On the flipside, a properly handled post-acquisition integration plan will have the opposite effect.
3. Autonomy responsibilities
Be careful about taking away operational autonomy from the acquired company’s management team. The last thing you need at the start of your new partnership is a demoralised management team, or worse still, a confused one.
4. Clear communications
Similarly, discontent among your workforce can derail any merger plan, particularly in the services sector, or in businesses that have employees with a high level of influence.
Therefore, ensure you establish clear communications procedures from the word go, and make sure your employees know what changes are going to be made and why.
5. Post-acquisition attention
Take another look at the due diligence report for the acquisition and locate areas identified for post-acquisition attention. These might include poorly drafted contracts that need to be strengthened or clarified.
6. Contracting processes
Ask yourself if the acquired business’ contracting processes are effective. They may need to be brought in line with the group’s, for example on export control or payment terms. If this needs to happen, make sure it does as a matter of urgency.
7. Purchasing contracts
Establish if there is any cross-over relating to purchasing contracts. Sometimes you can make significant savings by removing duplicates or renegotiating contracts. You may, for example, be in a position to take advantage of volume discounts.
8. Insurance arrangements
Review your group’s insurance arrangements and ascertain whether the business you are integrating needs to be incorporated into the group scheme.
9. Ongoing support
Ensure you give your compliance team all the support they need to ensure the acquired business’ processes and procedures are in line with the group’s.
David Filmer is head of the mergers and acquisitions team at Harrison Drury and advises businesses and business owners across the region on corporate and commercial law issues. For further advice on post-completion integration and other issue relating to mergers and acquisitions, email David or on 01772 258321.

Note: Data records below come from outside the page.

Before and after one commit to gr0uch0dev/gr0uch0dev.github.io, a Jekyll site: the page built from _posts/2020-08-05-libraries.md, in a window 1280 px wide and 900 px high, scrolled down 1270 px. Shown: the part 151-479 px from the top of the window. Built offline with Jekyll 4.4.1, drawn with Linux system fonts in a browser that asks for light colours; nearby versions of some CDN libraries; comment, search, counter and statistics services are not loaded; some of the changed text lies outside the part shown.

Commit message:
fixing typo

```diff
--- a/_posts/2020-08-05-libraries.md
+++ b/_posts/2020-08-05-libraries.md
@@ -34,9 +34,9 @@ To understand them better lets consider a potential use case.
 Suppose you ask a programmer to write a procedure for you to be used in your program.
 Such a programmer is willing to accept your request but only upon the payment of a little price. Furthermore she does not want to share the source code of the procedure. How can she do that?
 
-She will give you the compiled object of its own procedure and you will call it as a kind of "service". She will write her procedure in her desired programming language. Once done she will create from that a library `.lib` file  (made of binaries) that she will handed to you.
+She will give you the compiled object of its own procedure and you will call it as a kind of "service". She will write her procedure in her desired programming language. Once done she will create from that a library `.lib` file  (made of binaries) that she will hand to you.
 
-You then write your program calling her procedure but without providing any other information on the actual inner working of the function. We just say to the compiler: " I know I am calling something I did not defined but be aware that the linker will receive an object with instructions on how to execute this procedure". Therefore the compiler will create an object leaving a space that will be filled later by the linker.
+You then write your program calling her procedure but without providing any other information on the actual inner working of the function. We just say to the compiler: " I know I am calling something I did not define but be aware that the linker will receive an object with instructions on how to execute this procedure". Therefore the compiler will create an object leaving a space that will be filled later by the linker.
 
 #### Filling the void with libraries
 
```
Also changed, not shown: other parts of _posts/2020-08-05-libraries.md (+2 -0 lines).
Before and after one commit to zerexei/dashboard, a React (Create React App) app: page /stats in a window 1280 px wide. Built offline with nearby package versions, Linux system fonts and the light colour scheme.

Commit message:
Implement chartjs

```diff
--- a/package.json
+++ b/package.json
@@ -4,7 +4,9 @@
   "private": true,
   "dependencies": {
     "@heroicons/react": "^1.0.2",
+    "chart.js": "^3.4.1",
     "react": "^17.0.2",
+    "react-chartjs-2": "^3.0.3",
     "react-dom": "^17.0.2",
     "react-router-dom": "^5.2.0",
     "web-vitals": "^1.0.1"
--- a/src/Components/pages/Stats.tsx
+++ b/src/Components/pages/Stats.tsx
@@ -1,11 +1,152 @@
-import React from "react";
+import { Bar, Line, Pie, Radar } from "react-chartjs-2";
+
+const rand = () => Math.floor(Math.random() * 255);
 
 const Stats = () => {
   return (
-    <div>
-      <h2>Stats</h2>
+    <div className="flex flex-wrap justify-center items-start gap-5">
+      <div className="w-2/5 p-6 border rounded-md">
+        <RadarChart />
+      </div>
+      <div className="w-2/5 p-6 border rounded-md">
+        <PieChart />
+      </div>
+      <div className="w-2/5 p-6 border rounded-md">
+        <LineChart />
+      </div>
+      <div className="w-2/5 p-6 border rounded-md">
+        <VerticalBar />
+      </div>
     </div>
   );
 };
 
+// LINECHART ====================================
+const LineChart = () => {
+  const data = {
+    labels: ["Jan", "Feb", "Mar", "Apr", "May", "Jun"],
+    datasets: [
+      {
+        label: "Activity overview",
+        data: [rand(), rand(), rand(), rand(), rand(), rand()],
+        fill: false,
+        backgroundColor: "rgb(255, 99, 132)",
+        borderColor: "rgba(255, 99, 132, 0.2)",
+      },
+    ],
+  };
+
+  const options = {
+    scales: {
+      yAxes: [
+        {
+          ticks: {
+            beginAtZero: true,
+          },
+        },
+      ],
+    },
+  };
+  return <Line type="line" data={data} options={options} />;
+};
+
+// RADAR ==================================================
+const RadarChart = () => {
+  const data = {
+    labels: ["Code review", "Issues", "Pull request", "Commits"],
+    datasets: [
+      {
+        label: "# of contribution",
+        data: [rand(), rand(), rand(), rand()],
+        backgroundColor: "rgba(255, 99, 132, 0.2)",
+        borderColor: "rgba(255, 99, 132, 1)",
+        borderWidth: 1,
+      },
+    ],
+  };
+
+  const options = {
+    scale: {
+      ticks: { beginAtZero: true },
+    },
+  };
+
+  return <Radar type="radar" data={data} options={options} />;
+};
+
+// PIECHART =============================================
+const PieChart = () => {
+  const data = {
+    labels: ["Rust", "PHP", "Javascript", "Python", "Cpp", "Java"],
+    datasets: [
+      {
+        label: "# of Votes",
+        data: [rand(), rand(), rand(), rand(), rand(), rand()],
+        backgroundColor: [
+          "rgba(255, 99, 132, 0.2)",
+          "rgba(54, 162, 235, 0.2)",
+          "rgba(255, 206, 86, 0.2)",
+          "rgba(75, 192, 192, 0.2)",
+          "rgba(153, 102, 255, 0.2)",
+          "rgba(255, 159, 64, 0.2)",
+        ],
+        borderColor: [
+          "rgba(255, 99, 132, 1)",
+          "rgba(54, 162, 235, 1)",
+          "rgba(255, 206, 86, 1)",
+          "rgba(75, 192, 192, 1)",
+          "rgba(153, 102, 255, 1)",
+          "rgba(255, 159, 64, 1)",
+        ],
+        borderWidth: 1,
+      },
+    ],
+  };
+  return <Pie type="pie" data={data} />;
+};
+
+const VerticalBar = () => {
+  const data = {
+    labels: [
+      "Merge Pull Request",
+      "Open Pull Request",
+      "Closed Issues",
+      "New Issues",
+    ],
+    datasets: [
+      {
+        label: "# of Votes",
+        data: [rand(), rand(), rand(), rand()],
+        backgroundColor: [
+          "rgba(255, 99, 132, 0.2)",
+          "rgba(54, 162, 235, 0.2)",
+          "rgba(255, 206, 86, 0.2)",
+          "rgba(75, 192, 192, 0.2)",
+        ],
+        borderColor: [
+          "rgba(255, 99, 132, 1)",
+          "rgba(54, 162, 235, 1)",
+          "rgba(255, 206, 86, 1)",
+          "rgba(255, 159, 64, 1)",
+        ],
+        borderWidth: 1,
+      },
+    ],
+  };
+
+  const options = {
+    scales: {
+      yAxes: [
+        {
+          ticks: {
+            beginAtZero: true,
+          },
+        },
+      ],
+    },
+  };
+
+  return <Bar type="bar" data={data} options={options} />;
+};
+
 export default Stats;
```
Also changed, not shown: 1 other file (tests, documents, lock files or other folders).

See how our solicitors make it possible for businesses in these situations by reading more on our Mergers and Acquisitions page.